As much a part of Lulworth life as the rocks themselves, the Lulworth Cove Inn is one of the most popular pubs in the portfolio of local brewery Hall and Woodhouse; and right on the beach is the Boat Shed Café with its fresh seafood lunches and mouth watering crab sandwiches. Brody’s café specialises in seafood and also offers a takeaway service and the menu at the historic Castle Inn is packed with quality pub dishes.
Just a short drive inland and you’ll also find first rate pub food at the Sailor’s Return at Chaldon Herring; the Weld Arms in East Lulworth; Red Lion at Winfrith Newburgh, Countryman Inn, East Knighton and, near Wool, the Seven Stars Inn, which is deservedly lauded for its hearty portions.

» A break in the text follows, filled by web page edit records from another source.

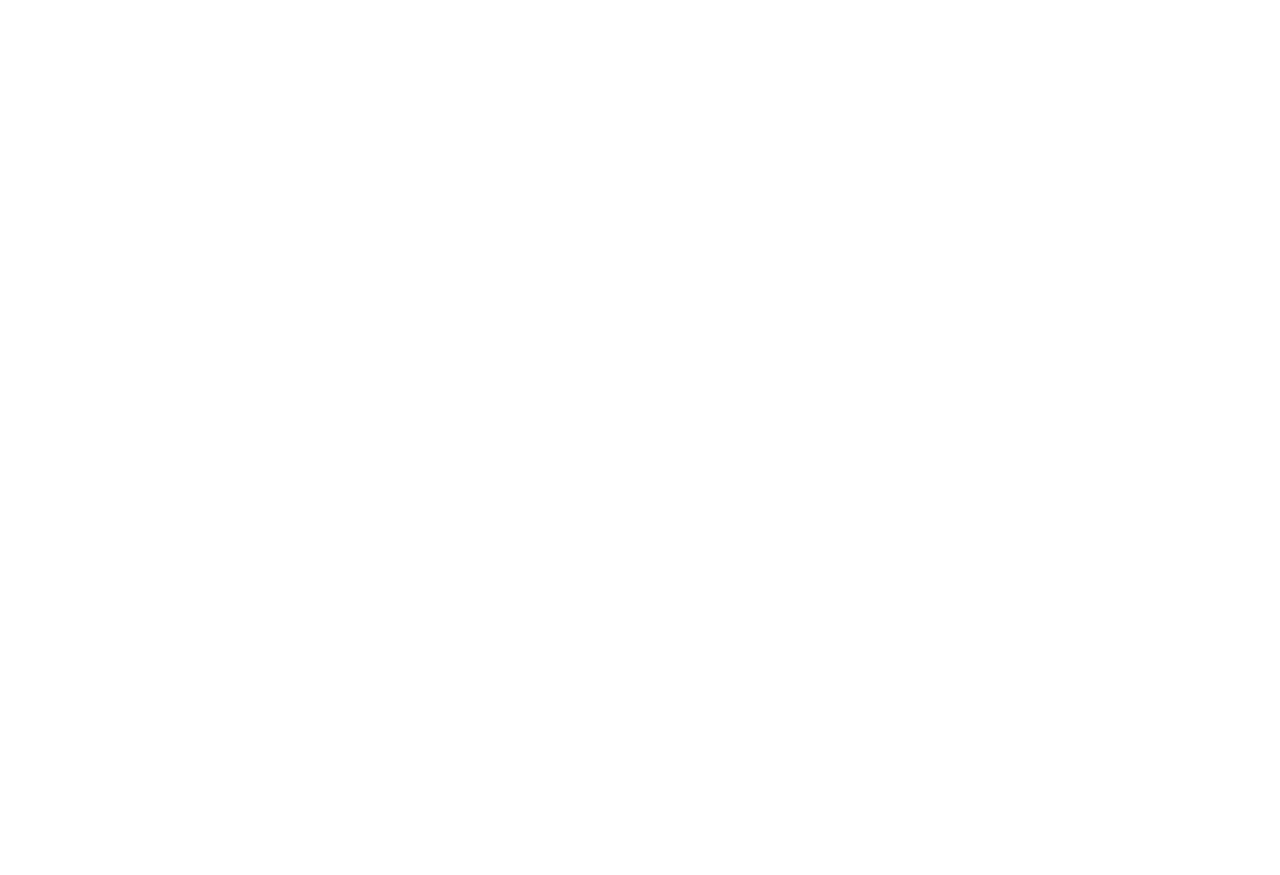
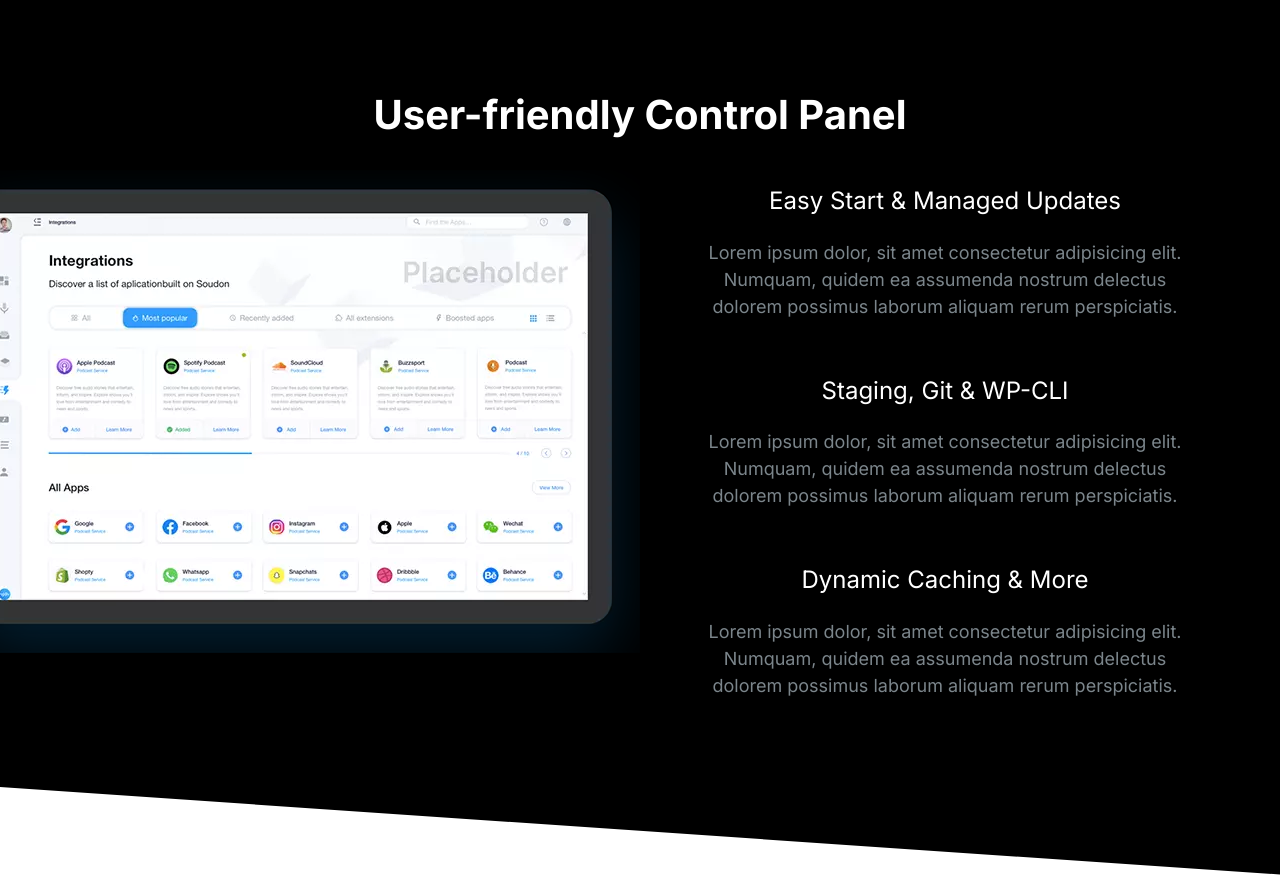
Before and after one commit to Danny922/Mo, a plain HTML site: page index.html in a window 1280 px wide. Before the commit the page ends 800 px from the top, so only its background shows below. Drawn offline with Linux system fonts and the light colour scheme.

Commit message:
Showcase Block Set Up

```diff
--- a/css/styles.css
+++ b/css/styles.css
@@ -15,6 +15,11 @@
 }
 
 /* Typography */
+::selection {
+    background: var(--color-primary);
+    color: #fff;
+}
+
 html {
     font-size: 62.5%;
 }
@@ -41,7 +46,7 @@ h2 {
 
 h3 {
     font-size: 3rem;
-    margin-bottom: 1rem;
+    font-weight: 500;
 }
 
 p {
@@ -137,7 +142,6 @@ a {
 .list {
     list-style: none;
     padding-left: 0;
-    color: var(--color-headings);
 }
 
 .list--inline .list__item {
@@ -148,6 +152,7 @@ a {
 .list--tick {
     list-style-image: url(../images/tick.svg);
     padding-left: 3rem;
+    color: var(--color-headings);
 }
 
 .list--tick .list__item {
@@ -413,6 +418,7 @@ a {
 
 .media {
     display: flex;
+    margin-bottom: 4rem;
 }
 
 .media__title {
@@ -615,18 +621,18 @@ a {
     color: #7b858b;
 }
 
-.block--dark .block__heading {
+.block--dark h1, h2, h3 {
     color: #fff;
 }
 
 .block--skewed-right {
     padding-bottom: calc(var(--padding-vertical) + 4rem);
-    clip-path: polygon(0% 0%, 100% 0%, 100% 100%, 0% 80%);
+    clip-path: polygon(0% 0%, 100% 0%, 100% 100%, 0% 90%);
 }
 
 .block--skewed-left {
     padding-bottom: calc(var(--padding-vertical) + 4rem);
-    clip-path: polygon(0% 0%, 100% 0%, 100% 80%, 0% 100%);
+    clip-path: polygon(0% 0%, 100% 0%, 100% 90%, 0% 100%);
 }
 
 .container {
@@ -698,9 +704,6 @@ a {
 }
 
 /* Hero */
-.hero {
-    clip-path: polygon(0% 0%, 100% 0%, 100% 90%, 0% 100%);
-}
 
 .hero__tagline {
     color: #b9c3cf;
@@ -783,3 +786,23 @@ a {
         order: 2;
     }
 }
+
+/* Showcase Block */
+.block-showcase__image > img {
+    width: 100%;
+}
+
+@media screen and (min-width: 768px) {
+    .block-showcase .grid {
+        grid-template-columns: 50% 50%;
+    }
+
+    .block-showcase__image {
+        justify-self: end;
+    }
+
+    .block-showcase__image > img {
+        width: auto;
+        max-width: 700px;
+    }
+}
--- a/index.html
+++ b/index.html
@@ -12,7 +12,59 @@
     <link rel="stylesheet" href="css/styles.css" />
 </head>
 <body>
-
+    <section class="block block--dark block--skewed-right block-showcase">
+        <header class="block__header">
+            <h2>User-friendly Control Panel</h2>
+            <div class="container grid grid--1x2">
+                <picture class="block-showcase__image">
+                    <source type="image/webp" srcset="images/ipad.webp 1x, images/ipad@2x.webp 2x">
+                    <source type="image/png" srcset="images/ipad.png 1x, images/ipad@2x.png 2x">
+                    <img src="images/ipad.png" alt="">
+                </picture>
+                <ul class="list">
+                    <li>
+                        <div class="media">
+                            <div class="media__image">
+                                <svg class="icon icon--primary" role="img">
+                                    <use xlink:href="sprite.svg#snap"></use>
+                                </svg>
+                            </div>
+                            <div class="media__body">
+                                <h3 class="media__title">Easy Start & Managed Updates</h3>
+                                <p>Lorem ipsum dolor, sit amet consectetur adipisicing elit. Numquam, quidem ea assumenda nostrum delectus dolorem possimus laborum aliquam rerum perspiciatis.</p>
+                            </div>
+                        </div>
+                    </li>
+                    <li>
+                        <div class="media">
+                            <div class="media__image">
+                                <svg class="icon icon--primary" role="img">
+                                    <use xlink:href="sprite.svg#growth"></use>
+                                </svg>
+                            </div>
+                            <div class="media__body">
+                                <h3 class="media__title">Staging, Git & WP-CLI</h3>
+                                <p>Lorem ipsum dolor, sit amet consectetur adipisicing elit. Numquam, quidem ea assumenda nostrum delectus dolorem possimus laborum aliquam rerum perspiciatis.</p>
+                            </div>
+                        </div>
+                    </li>
+                    <li>
+                        <div class="media">
+                            <div class="media__image">
+                                <svg class="icon icon--primary" role="img">
+                                    <use xlink:href="sprite.svg#wordpress"></use>
+                                </svg>
+                            </div>
+                            <div class="media__body">
+                                <h3 class="media__title">Dynamic Caching & More</h3>
+                                <p>Lorem ipsum dolor, sit amet consectetur adipisicing elit. Numquam, quidem ea assumenda nostrum delectus dolorem possimus laborum aliquam rerum perspiciatis.</p>
+                            </div>
+                        </div>
+                    </li>
+                </ul>
+            </div>
+        </header>
+    </section>
 </body>
     <script src="main.js"></script>
 </body>
```
Also changed, not shown: Components/showcaseblock.html (added, +53 -0 lines), images/ipad.png (added), images/ipad.webp (added), images/ipad@2x.png (added), images/ipad@2x.webp (added).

Lighter bites and home-cooked breakfasts are a speciality at the popular Holme For Gardens nursery and restaurant at East Holme, while the picture postcard village of Kimmeridge is home to the family-run Clavell’s restaurant that makes the most of local seasonal produce to enhance a fine reputation that reaches far beyond the immediate area.
In Wareham, the gateway to the Isle of Purbeck, you’ll find an excellent choice of eateries from the top notch Anglo-European dishes of the Abbots Cellar at the Priory Hotel and the riverside location of the Old Granary, to the home cooked foodie haven that is The Salt Pig and the charming community cafe Not Just Sundaes near the Quay in an historic church.Take a little time to browse through our selection of holiday cottages in South Dorset. We’re certain you’ll find something just right for a truly special Dorset holiday
Due to high demand from our guests, we have recently started looking for properties in this area. If you have a property and are considering letting, please get in touch with Claire, our property manager on 01929 448694 or email email@example.com